Most people generally advise their loved ones of their final wishes as it pertains to funeral arrangements. If this is the case, it may also be so that the deceased or his or her family has also made arrangements to pay for the funeral. If not, it will be up to the deceased’s surviving family members to make such arrangements, something the executor will not be expected to complete. However, it will be necessary for the executor of the estate to keep a financial record of all the burial costs paid out of the deceased’s estate as they may be deducted from any estate taxes.
Next, the executor will need to locate the deceased’s last will and testament and filed with the Surrogate Court in the county where the deceased resided or intended to reside if he or she lived out her final days outside of the county. Sometimes, the will may already be registered with the appropriate Surrogate Court, making this step easier.
If the last will and testament has not been filed with the court or the original certified copy cannot be located, it may be necessary to contact the attorney who helped draft the document to see if he or she has the paperwork. In the event the original cannot be located at all, a trust and estate attorney may be necessary to produce a satisfactory copy with an explanation as to why the original copy cannot be located.
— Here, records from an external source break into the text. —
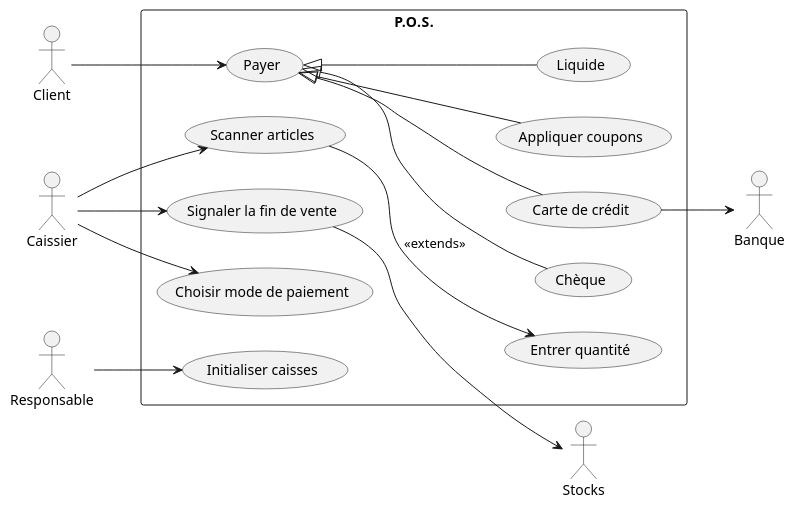
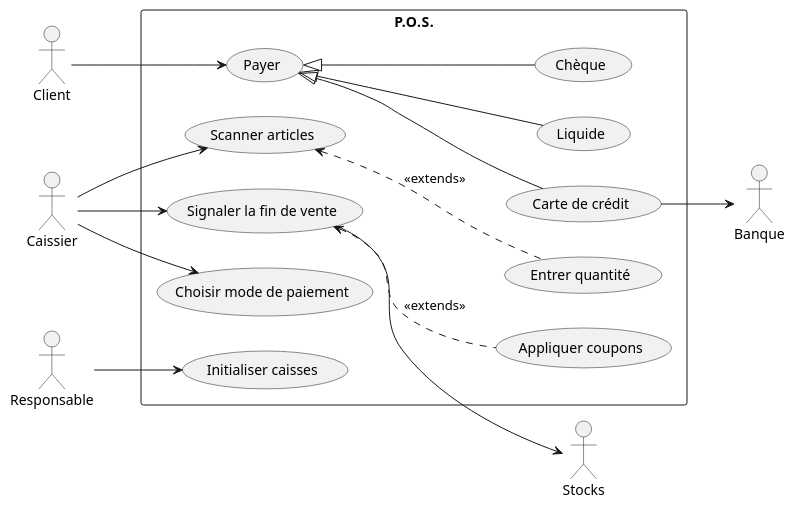
One commit to PapaSam0/1SY-AnalyseObjet changed the diagram in Exercices01/question03.wsd. Above: the diagram before and after it, drawn with PlantUML. The commit also changed 12 other files, not shown here.

```diff
--- a/Exercices01/question03.wsd
+++ b/Exercices01/question03.wsd
@@ -1,40 +1,40 @@
 @startuml POS
 left to right direction
 
 actor Client
 actor Caissier
 actor Responsable
 actor Banque
 
 
 rectangle "P.O.S." {
     usecase "Scanner articles" as UC1
     usecase "Entrer quantité" as UC2
     usecase "Signaler la fin de vente" as UC5
     usecase "Choisir mode de paiement" as UC7
     usecase "Liquide" as UC8
     usecase "Chèque" as UC9
     usecase "Carte de crédit" as UC10
     usecase "Appliquer coupons" as UC13
     usecase "Initialiser caisses" as UC15
     usecase "Payer" as UCPay
 }
 
 actor Stocks
 
 
 Caissier--> UC1
 Caissier --> UC5
-UC1 --> UC2 : <<extends>>
+UC1 <-. UC2 : <<extends>>
 UC5 --> Stocks
 Client --> UCPay
 Caissier --> UC7
 UCPay <|-- UC8
 UCPay <|-- UC9
 UCPay <|-- UC10
-UCPay <|-- UC13 
+UC5 <-. UC13 : <<extends>>
 UC10 --> Banque
 Responsable --> UC15
 
 
 @enduml
```
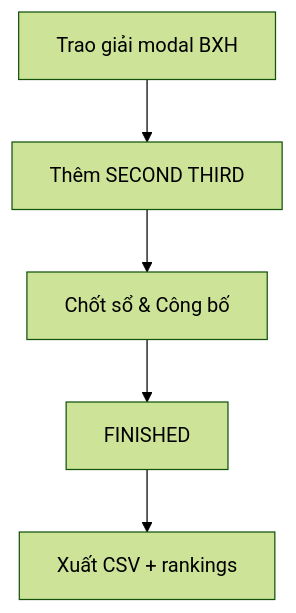
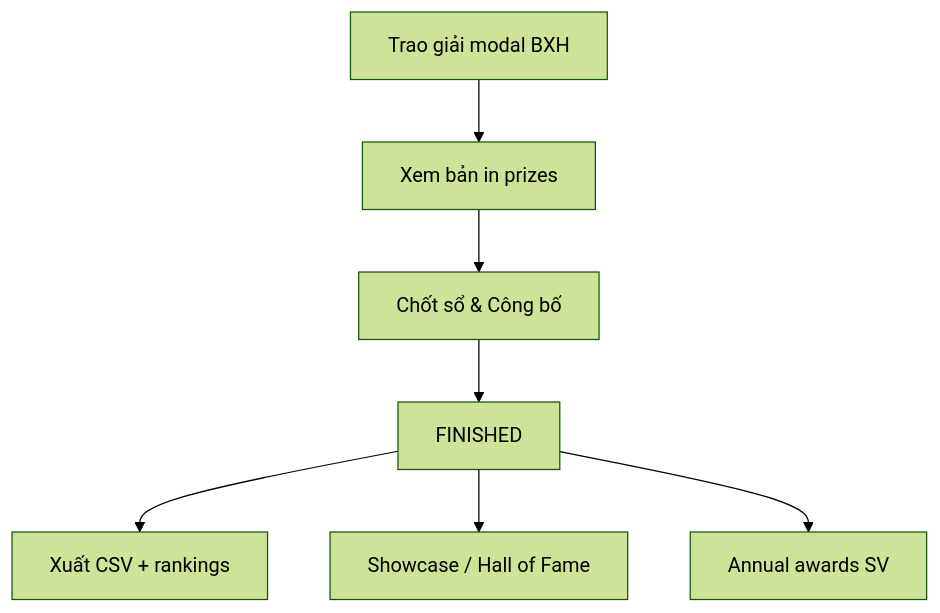
One commit to MANAGEMENT-SEAL-HACKATHON/BE changed the second of 2 diagrams in docs/defense-panel/gd5-gd6-defense-playbook.md. Above: the diagram before and after it, drawn with Mermaid (forest theme). The commit also changed other lines of this file and 5 other files, not shown here.

````diff
--- a/docs/defense-panel/gd5-gd6-defense-playbook.md
+++ b/docs/defense-panel/gd5-gd6-defense-playbook.md
@@ -149,7 +155,9 @@
 ```mermaid
 flowchart TD
-  A[Trao giải modal BXH] --> B[Thêm SECOND THIRD]
+  A[Trao giải modal BXH] --> B[Xem bản in prizes]
   B --> C[Chốt sổ & Công bố]
   C --> D[FINISHED]
   D --> E[Xuất CSV + rankings]
+  D --> F[Showcase / Hall of Fame]
+  D --> G[Annual awards SV]
 ```
````
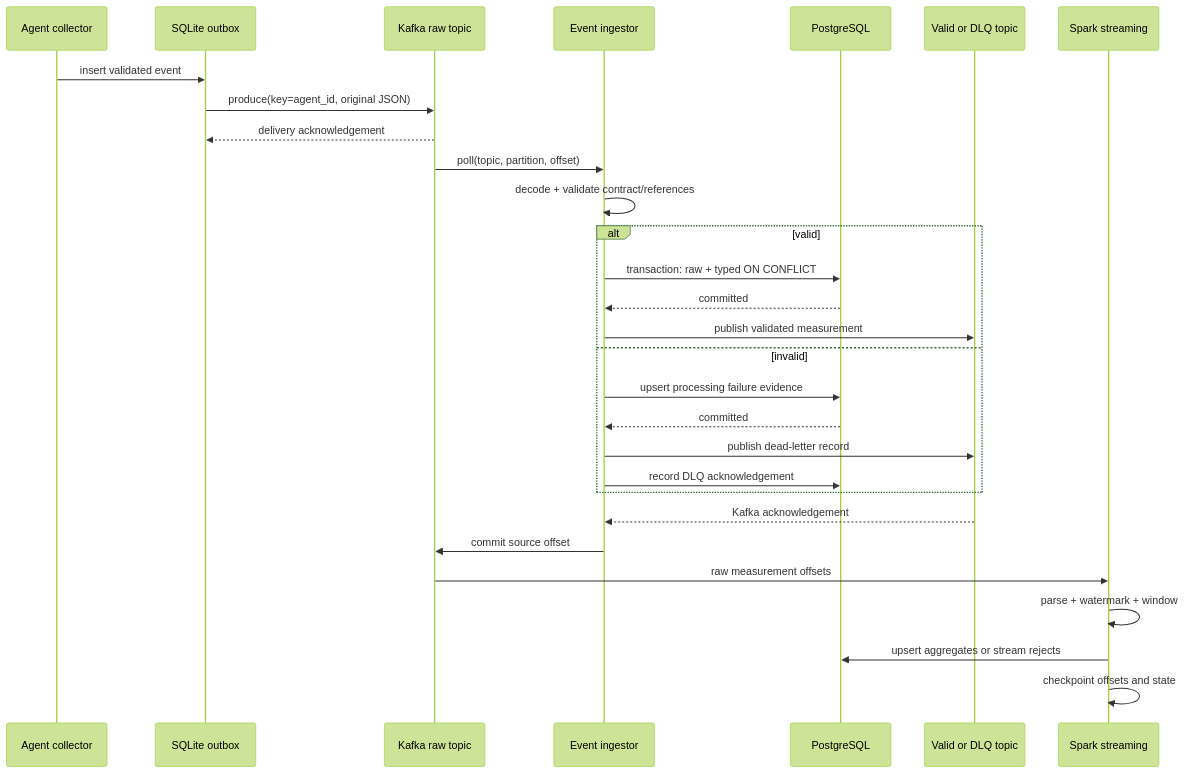
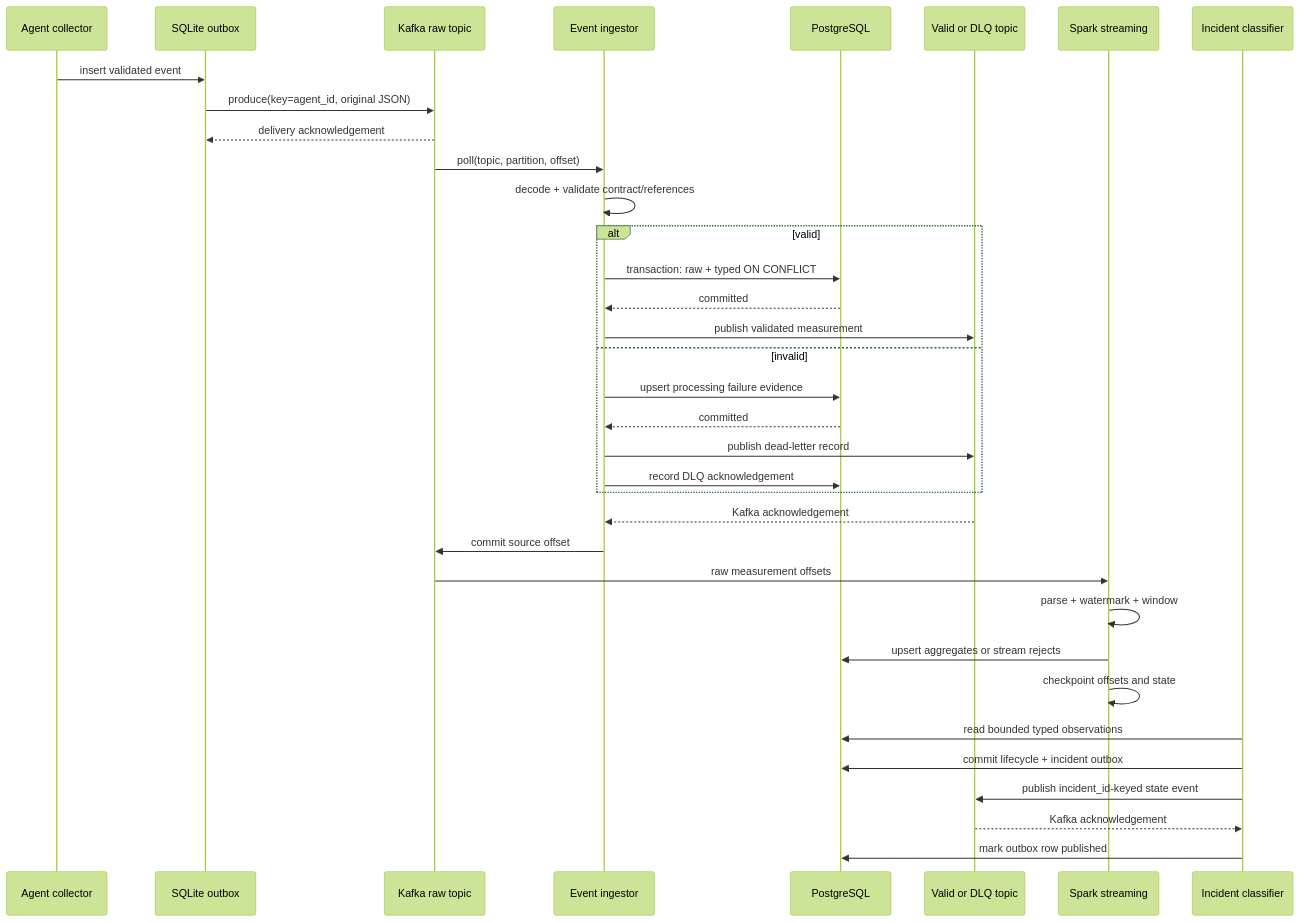
One commit to Jerry-Padilla/local-network-kafka-monitoring changed the first of 2 diagrams in docs/architecture.md. Above: the diagram before and after it, drawn with Mermaid (forest theme). The commit also changed other lines of this file and 44 other files, not shown here.

````diff
--- a/docs/architecture.md
+++ b/docs/architecture.md
@@ -21,32 +24,38 @@
 ```mermaid
 sequenceDiagram
     participant A as Agent collector
     participant Q as SQLite outbox
     participant K as Kafka raw topic
     participant I as Event ingestor
     participant P as PostgreSQL
     participant O as Valid or DLQ topic
     participant S as Spark streaming
+    participant X as Incident classifier
 
     A->>Q: insert validated event
     Q->>K: produce(key=agent_id, original JSON)
     K-->>Q: delivery acknowledgement
     K->>I: poll(topic, partition, offset)
     I->>I: decode + validate contract/references
     alt valid
         I->>P: transaction: raw + typed ON CONFLICT
         P-->>I: committed
         I->>O: publish validated measurement
     else invalid
         I->>P: upsert processing failure evidence
         P-->>I: committed
         I->>O: publish dead-letter record
         I->>P: record DLQ acknowledgement
     end
     O-->>I: Kafka acknowledgement
     I->>K: commit source offset
     K->>S: raw measurement offsets
     S->>S: parse + watermark + window
     S->>P: upsert aggregates or stream rejects
     S->>S: checkpoint offsets and state
+    X->>P: read bounded typed observations
+    X->>P: commit lifecycle + incident outbox
+    X->>O: publish incident_id-keyed state event
+    O-->>X: Kafka acknowledgement
+    X->>P: mark outbox row published
 ```
````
The executor of the estate will need to read the will carefully and begin the process of contacting all the named beneficiaries of the estate to inform them of their claims. Beneficiaries will need to be served by process informing them that the estate has been entered into probate and that proceedings will begin on the date given by the court. While probate can take as little as 30 to 60-days to complete, the process can become much longer and be more complicated if executors do not follow these other other basic steps to pass the estate through probate.